Brad has been quoted and written articles in several publications including Chicago Magazine and Business Week. Brad' authored a book, “Brad Rosley on Educated Investing” that was published in 2001. He blogs at www.lifeplanningtoday.com. He is also a long standing member of the Financial Planning Association of Illinois (FPA®) holding several offices over the years. In 2009 he served as President and in 2010 was the Chairman of the Board of the 1,100 member Illinois Chapter of the FPA®.
Brad, his wife Soni and their three children have lived in Glen Ellyn, IL since 1996. Brad's faith and conservative fiscal values are passionate. Brad's still mixing it up on the basketball court regularly and working out often. When weather turns you can find him on the golf course either with clients or at night after work. His enthusiasm for baseball continued after coaching his son continues as he is on the Board of Directors of the West Suburban Baseball League.
BS, Finance, University of Iowa
Assets Under Management:
How Brad Rosley helps his clients.
I would consider a SIMPLE IRA. While the contribution limits are lower, the administrative expenses are almost zero. There is a minimal employer contribution required - either 2 percent of salary or dollar for dollar match up to three percent of employee's contribution.
No, because the purpose the purpose of the "wash sale" rule has to do with tax minimization in taxable accounts. Since security sales are not subject to taxation while in a Roth IRA the "wash sale" rules do not apply.
A distribution from a tradional IRA is considered a taxable withdrawal since the money was never taxed. You will have to include your distribution on your income tax return. You should receive a form 1099R from the institution that makes the distribution. If after putting that income on your tax return and running the tax calculation it is possible you have so little adjusted gross income that no tax is due. From the 2017 federal tax table from $0-$9,325 of adjusted gross income is taxed at 10%. Depending on your deductions you may not have any adjusted taxable income.

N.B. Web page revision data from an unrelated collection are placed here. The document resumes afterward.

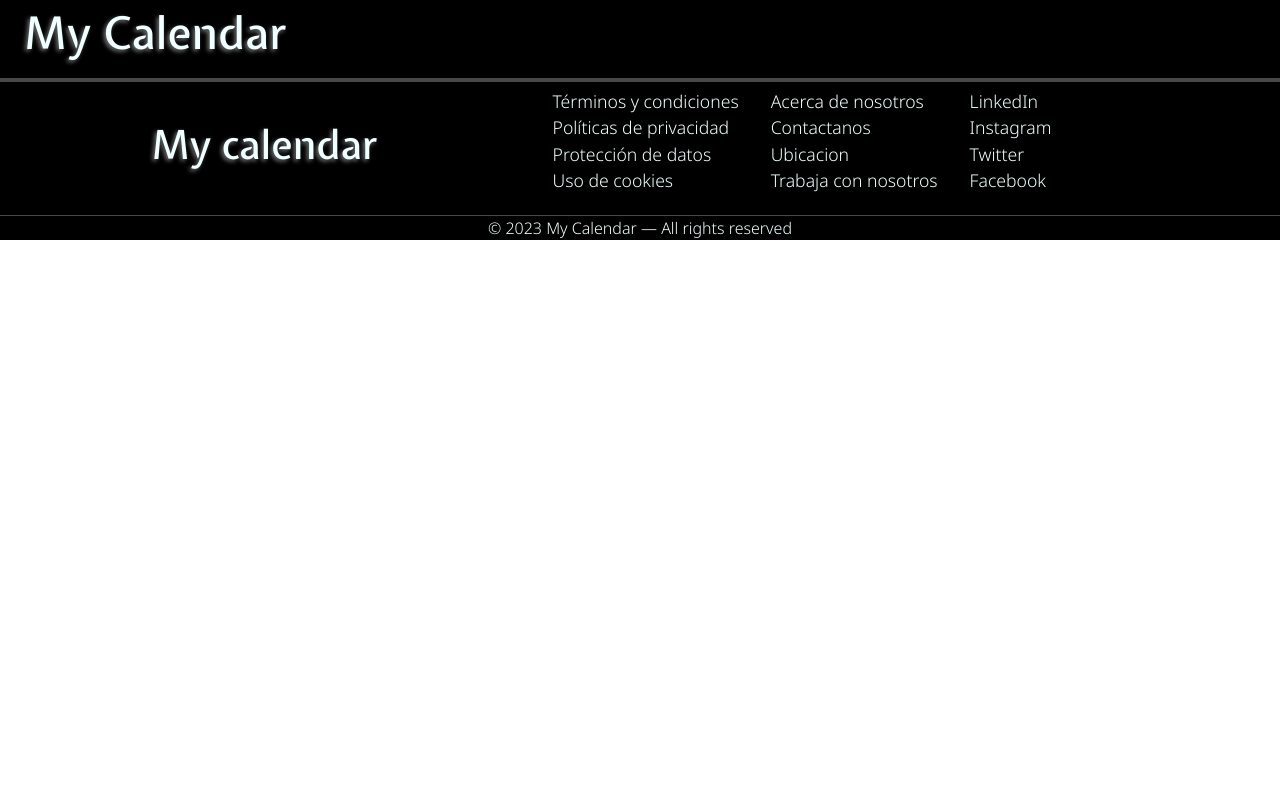
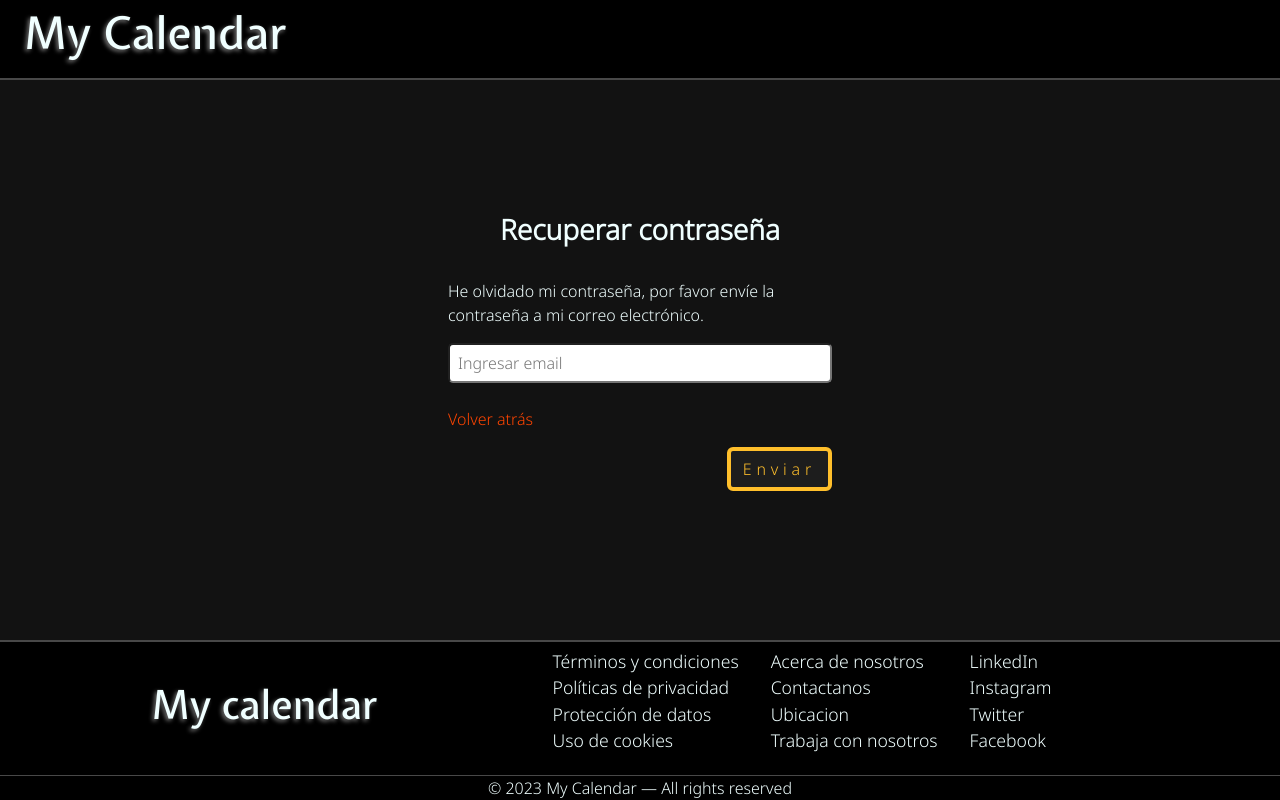
Before and after one commit to SantiagoTonin/CalendarFront, a React (Create React App) app: page /passwordRecovery in a window 1280 px wide. Built offline with nearby package versions, Linux system fonts and the light colour scheme.

Commit message:
pagina recuperar contraseña creada y funcionando

```diff
--- a/src/components/loginForm/LoginForm.js
+++ b/src/components/loginForm/LoginForm.js
@@ -92,7 +92,7 @@ const LoginForm = () => {
         <p>{errors.password?.message}</p>
         {errorMessage && <p className="errorMessage">{errorMessage}</p>}
         <div className="redirectContainer">
-          <a href="./error404">¿Olvidaste tu contraseña?</a>
+          <a href="./passwordRecovery">¿Olvidaste tu contraseña?</a>
           <a href="./register">
             ¿No tienes cuenta? Crea una<span> aquí</span>
           </a>
--- /dev/null
+++ b/src/components/passRecoveryForm/PassRecoveryForm.js
@@ -0,0 +1,97 @@
+import { Button } from "react-bootstrap";
+import { useState, useEffect } from "react";
+import { useForm } from "react-hook-form";
+import "./passRecovery.css";
+import axiosInstance from "../../config/axiosInit";
+
+const PassRecoveryForm = () => {
+  const {
+    register,
+    handleSubmit,
+    formState: { errors },
+  } = useForm({ defaultValues: { email: "" } });
+
+  const [errorMessage, setErrorMessage] = useState("");
+  const [successMessage, setSuccessMessage] = useState("");
+  const [focusedField, setFocusedField] = useState(null);
+
+  useEffect(() => {
+    const errorTimer = setTimeout(() => {
+      setErrorMessage("");
+    }, 4000);
+
+    const successTimer = setTimeout(() => {
+      setSuccessMessage("");
+    }, 4000);
+
+    return () => {
+      clearTimeout(errorTimer);
+      clearTimeout(successTimer);
+    };
+  }, [errorMessage, successMessage]);
+
+  const onSubmit = async (data) => {
+    try {
+      await axiosInstance.post("/user/recoveryPassword", data);
+      setSuccessMessage(
+        "Se ha enviado un correo con las instrucciones de recuperación."
+      );
+    } catch (error) {
+      if (error.response) {
+        setErrorMessage(error.response.data.message);
+      } else {
+        setErrorMessage("Hubo un error al procesar la solicitud.");
+      }
+    }
+  };
+
+  const handleBlur = (event) => {
+    setFocusedField(null);
+  };
+
+  const handleFocus = (field) => {
+    setFocusedField(field);
+  };
+
+  return (
+    <>
+      <form onSubmit={handleSubmit(onSubmit)} className="passRecoveryForm">
+        <label>
+          He olvidado mi contraseña, por favor envíe la contraseña a mi correo
+          electrónico.
+        </label>
+        <input
+          className={`mt-3 mb-2 ${focusedField === "email" ? "focused" : ""}`}
+          type="text"
+          placeholder="Ingresar email"
+          {...register("email", {
+            required: "Este campo es obligatorio.",
+            minLength: {
+              value: 8,
+              message: "El email debe tener al menos 8 caracteres",
+            },
+            pattern: {
+              value: /^[A-Za-z0-9._%+-]+@[A-Za-z0-9.-]+\.[A-Za-z]{2,}$/i,
+              message: "Formato de email inválido",
+            },
+          })}
+          onBlur={handleBlur}
+          onFocus={() => handleFocus("email")}
+        />
+        <p>{errors.email?.message}</p>
+        {errorMessage && <p className="errorMessage">{errorMessage}</p>}
+        {successMessage && <p className="successMessage">{successMessage}</p>}
+        <div className="passRedirectContainer">
+          <a href="./">Volver atrás</a>
+        </div>
+        <div className="formRecoveryBtnContainer">
+          <Button className="formRecoveryBtn" type="submit">
+            Enviar
+          </Button>
+        </div>
+      </form>
+    </>
+  );
+};
+
+export default PassRecoveryForm;
--- /dev/null
+++ b/src/components/passRecoveryForm/passRecovery.css
@@ -0,0 +1,79 @@
+.passRecoveryContainer {
+  height: auto;
+  min-height: calc(100vh - 15rem);
+  width: 100vw;
+  max-width: 100%;
+  display: flex;
+  flex-direction: column;
+  align-items: center;
+  justify-content: center;
+  background-color: var(--main-color);
+}
+
+.passRecoveryContainer > h3 {
+  color: azure;
+  font-weight: 800;
+  padding-bottom: 1.5rem;
+}
+
+.passRecoveryForm {
+  width: 30%;
+  height: auto;
+  display: flex;
+  flex-direction: column;
+  color: azure;
+}
+
+.passRecoveryForm > input {
+  padding-inline: 0.5rem;
+  border-radius: 5px;
+  height: 2.5rem;
+}
+
+.focused {
+  border: 5px solid var(--secondary-color);
+}
+
+.formRecoveryBtn {
+  width: auto;
+  background-color: var(--btn-color);
+  color: var(--secondary-color);
+  border: 4px solid var(--secondary-color);
+  letter-spacing: 0.3em;
+  font-weight: 400;
+}
+
+.formRecoveryBtn:is(:hover, :active, :focus, :disabled) {
+  background-color: var(--btn-color);
+  color: var(--btn-contrast);
+  border: 4px solid var(--btn-contrast);
+  transform: scale(95%);
+}
+
+.passRedirectContainer {
+  display: flex;
+  align-items: center;
+  justify-content: flex-start;
+}
+
+.passRedirectContainer > a {
+  text-decoration: none;
+  color: orangered;
+}
+
+.formRecoveryBtnContainer {
+  display: flex;
+  align-items: center;
+  justify-content: flex-end;
+  padding-block: 1rem;
+}
+
+@media (min-width: 245px) and (max-width: 576px) {
+  .passRecoveryContainer > h3 {
+    padding-top: 0.5rem;
+  }
+
+  .passRecoveryContainer > .passRecoveryForm {
+    width: auto;
+  }
+}
--- /dev/null
+++ b/src/pages/passrecovery/PassRecovery.js
@@ -0,0 +1,13 @@
+import PassRecoveryForm from "../../components/passRecoveryForm/PassRecoveryForm";
+import "../../components/passRecoveryForm/passRecovery.css";
+
+const PassRecovery = () => {
+    return (
+        <div className="passRecoveryContainer">
+            <h3>Recuperar contraseña</h3>
+            <PassRecoveryForm/>
+        </div>
+     );
+}
+
+export default PassRecovery;
--- a/src/routes/myRoutes.js
+++ b/src/routes/myRoutes.js
@@ -4,6 +4,7 @@ import Home from "../pages/home/Home";
 import Landing from "../pages/landingPage/Landing";
 import Login from "../pages/login/Login";
 import Register from "../pages/register/Register";
+import PassRecovery from "../pages/passrecovery/PassRecovery";
 import { Route, Routes, useLocation } from "react-router-dom";
 
 const MyRoutes = () => {
@@ -17,6 +18,7 @@ const MyRoutes = () => {
         <Route path="/register" element={<Register />} />
         <Route path="/home" element={<Home />} />
         <Route path="/abm" element={<Abm />} />
+        <Route path="/passwordRecovery" element={<PassRecovery />} />
       </Routes>
     </>
   );
```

Based on the information you provided, I like the idea of taking the dividends in cash. With that amount of income you should consider municipl bonds as a source of income. If the dividends are not enough to sustain your needs then I woud pull out an annual sum from your portfolio and rebalance your remainer portfolio at least annually.
Unlike taxable accounts, gains inside a Roth IRA are not taxable. Therefore, you will not receive a 1099 showing any capital gains, interest or dividends to report on your tax return. Unlike tradional IRA's, Roth IRA distributions are not taxed at distribution either. Contributions to a Roth IRA's are made with after[-money assuming you are income eligible to make them.